AT long last! Mario Draghi, president of the European Central Bank (ECB), said in a speech to the IMF last week:

 We have to be mindful that too prolonged a period of very low real rates can have undesirable consequences in the context of ageing societies, where many households save not just to smooth consumption over the cycle, but to smooth consumption over their lifetime.

For pensioners, and for those saving ahead of retirement, low interest rates may not be an inducement to bring consumption forward. They may on the contrary become an inducement to save more, to compensate for a slower rate of accumulation of pension assets.

Draghi thus became the first Western central banker that I can recall who has publicly recognised that demographics might, indeed, after all, drive demand.

But he then sadly blew it when he indicated that Europe’s quantitative easing (QE) programme, which was launched earlier this year, would not be brought to an end anytime soon.

The reason he gave for persisting with QE was that it would eventually boost “productive parts” of the European economy.

But six years after QE started in the US, the evidence that this kind of monetary stimulus can achieve a sustained improvement in the productive parts of  an economy is a long, long way from being conclusive.

To date all that QE in the States appears to have achieved is this:
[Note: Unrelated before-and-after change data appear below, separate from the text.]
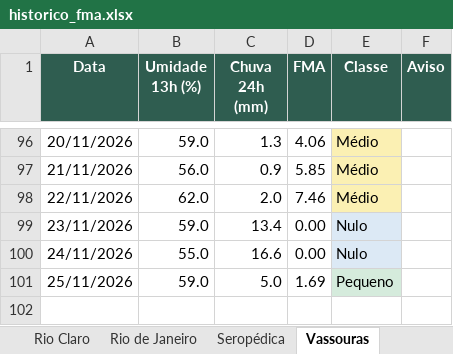
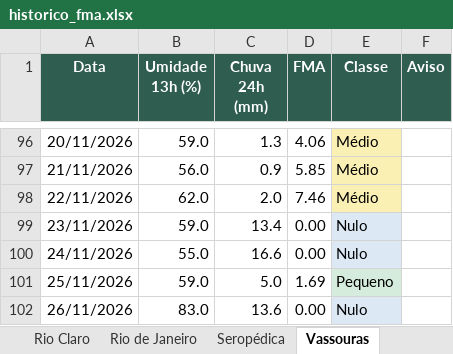
Before and after one commit to kovalsykib/painel-fma, an Excel workbook: docs/historico_fma.xlsx, sheet Vassouras, drawn as a sheet; only a part is shown, gaps mark what is left out; values as stored, in another font and other column widths than the file's, no borders; the diff names each change by its address in the sheet, - before the commit and + after, or states it on an @@ line.

```diff
--- a/docs/historico_fma.xlsx (sheet Vassouras)
+++ b/docs/historico_fma.xlsx (sheet Vassouras)
+row 102: 26/11/2026 | 83.0 | 13.6 | 0.00 | Nulo
```
Also changed, not shown: sheet Mangaratiba, sheet Rio de Janeiro, sheet Piraí, sheet Rio Claro, sheet Engenheiro Paulo de Frontin, sheet Mendes, 9 more sheets, 33 other files.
  • The rise in equity markets to stratospheric levels, way beyond what is justified by the earnings of the companies who are listed on those markets.
  • $1.2 trillion of investment in shale oil and gas over the last five years alone. Much of this debt will now have to be restructured as it becomes apparent that too much energy supply is chasing too little demand. US energy markets are now likely to see the kind of boom and bust cycles that characterised the Pennsylvania oil industry in the 19th century. This threatens employment and thus housing and consumer markets. Oil producers during mini booms will be acutely aware that another bust will be just around the corner. So they will learn to do with “more with less”, which means fewer employees on long term contracts and a lower number of workers in general.

Pension fund managers and speculators poured into US shares, and into oil and gas, in a search for yield in response to the record-low interest rates resulting from QE.

Meanwhile, middle America has continued to stagnate.  If the US is going to make up for lost demand resulting from the retirement of its Babyboomers, it simply must tackle income inequality. This is not socialism. Instead, it is plain and simple common sense, no matter what your politics.

And as US QE is unwound, volatility in interest rates, the dollar, equity markets, and again of course oil prices, threaten to more than cancel out the limited benefits of the Fed’s monetary policy.

You still don’t buy any of this? Then  take a look at the two charts above, which show recent US retail sales and factory orders. Where is the real, sustained, broad-based recovery which QE was supposed to deliver?

And, surely, if QE had been successful, the Fed would not still be hesitating over when to raise interest rates.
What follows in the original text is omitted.